The presiding deity of the temple is Rama along with his consort Sita, brother Laxman and Hanuman, ardent devotee of Rama. Besides the main altar at front, there are four other small shrines, which include Vishnu-Lakshmi, Jhulelal, iṣṭa-devatā of Sindhi people, Shiva-Parvati with their younger son Ganesha and Radha Krishna. The temple also has statues of Guru Nanak, the founder of Sikhism and the first of the ten Sikh Gurus, Durga, fierce form of Devi and Sai Baba of Shirdi.[8]

The daily aarti is performed at 7:30 pm. Sathya Sai Baba satsanga and mantras chanting are part of the regular activities of the temple.[9] Shri Satyanarayan Katha is observed on the full moon day (Purnima) of every month.[9] In this religious ritual, the priest recite the katha, which is dedicated to Satyanarayan, a benevolent manifestation of Vishnu.[10]

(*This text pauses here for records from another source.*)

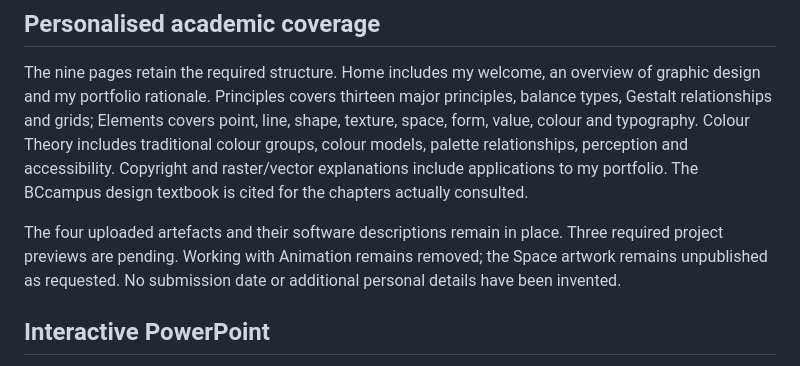
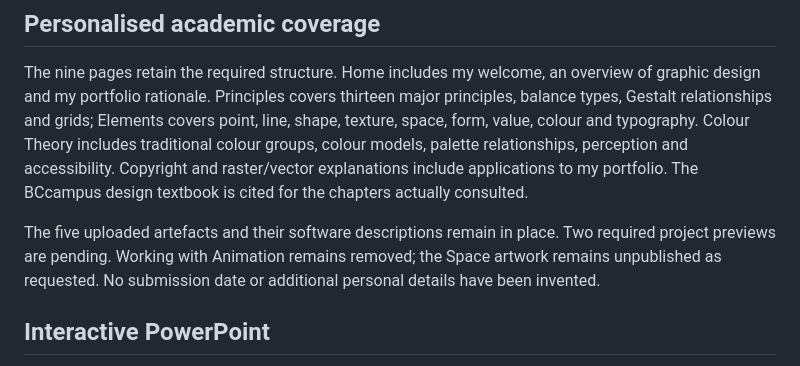
Before and after one commit to Madagascar9/MG, a Markdown page: portfolio/README.md, the part around the change. Rendered like a GitHub page.

Commit message:
Add business card as Working with Text artefact

```diff
--- a/portfolio/README.md
+++ b/portfolio/README.md
@@ -47,7 +47,7 @@ The local HTML site includes Previous/Next links and progressive cross-document
 
 The nine pages retain the required structure. Home includes my welcome, an overview of graphic design and my portfolio rationale. Principles covers thirteen major principles, balance types, Gestalt relationships and grids; Elements covers point, line, shape, texture, space, form, value, colour and typography. Colour Theory includes traditional colour groups, colour models, palette relationships, perception and accessibility. Copyright and raster/vector explanations include applications to my portfolio. The BCcampus design textbook is cited for the chapters actually consulted.
 
-The four uploaded artefacts and their software descriptions remain in place. Three required project previews are pending. Working with Animation remains removed; the Space artwork remains unpublished as requested. No submission date or additional personal details have been invented.
+The five uploaded artefacts and their software descriptions remain in place. Two required project previews are pending. Working with Animation remains removed; the Space artwork remains unpublished as requested. No submission date or additional personal details have been invented.
 
 ## Interactive PowerPoint
 
```
Also changed, not shown: portfolio/GOOGLE_SITES_CONTENT.md (+3 -3 lines), portfolio/assets/business-card.png (added), 2 other files.
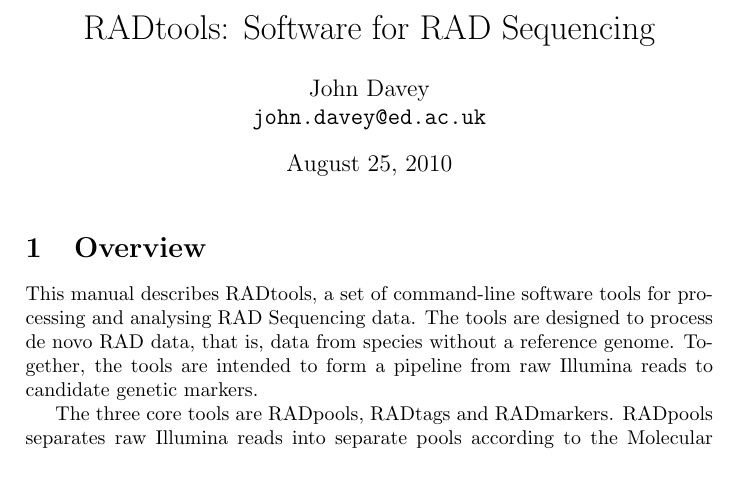
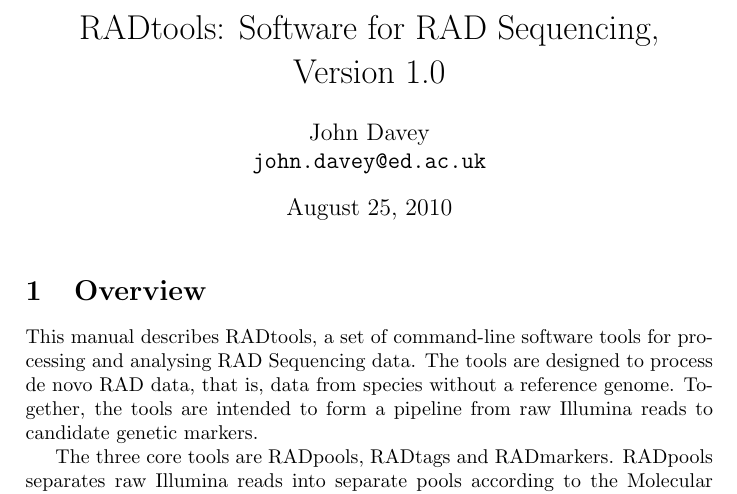
Before and after one commit to johnomics/RADtools, a LaTeX document (RADmanual.tex): part of page 1 of 10, cut so that both start at the same text. Compiled offline with pdfLaTeX.

Commit message:
Version 1.0

```diff
--- a/RADmanual.tex
+++ b/RADmanual.tex
@@ -1,6 +1,6 @@
 \documentclass[a4paper]{article}
 
-\title{RADtools: Software for RAD Sequencing}
+\title{RADtools: Software for RAD Sequencing, Version 1.0}
 \author{John Davey\\{\tt john.davey@ed.ac.uk}}
 
 \begin{document}
```
Also changed, not shown: RADmanual.pdf, 4 other files.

Study classes[edit]

The temple conducts theological classes related to Hindu culture and Hindu scriptures. International Society for Krishna Consciousness also held a monthly Bhagvad Gita class. An hour-long Vedanta study group is conducted on Wednesdays.[11]


  1. ^ "Flag of Gibraltar". GeoNova Flags via HighBeam Research. 1 August 2007. Archived from the original on 24 September 2015. Retrieved 12 November 2012.(subscription required)
  2. ^ a b c Archer, Edward G. (2006). Gibraltar, identity and empire. London: Routledge. p. 45. ISBN 9780415347969.
  3. ^ Cahoon, Ben (2000). "Gibraltar". WorldStatesmen. Retrieved 12 November 2012.
  4. ^ "Gibraltar Attractions – Historical Places of Worship". Retrieved 12 November 2012.
  5. ^ Google (15 December 2012). "Gibraltar Hindu Temple" (Map). Google Maps. Google. Retrieved 15 December 2012.
  6. ^ a b "Gibraltar Hindu Temple Inauguration Plaque." Wikimedia Commons, n.d. Web. 15 December 2012.
  7. ^ "Hindu laud Gibraltar Mayor". Bharat Press. Indian News Media. 12 November 2012. Retrieved 24 December 2012.
  8. ^ "Virtual Tour". Retrieved 12 December 2012.
  9. ^ a b "Events – Regular Events". Retrieved 12 December 2012.
  10. ^ Charles F. Keyes; E. Valentine Daniel (1983). Karma: An Anthropological Inquiry. University of California Press. p. 153. ISBN 978-0-520-04429-6. Retrieved 12 December 2012.
  11. ^ "Events – Regular Study Classes". Retrieved 12 December 2012.

External links[edit]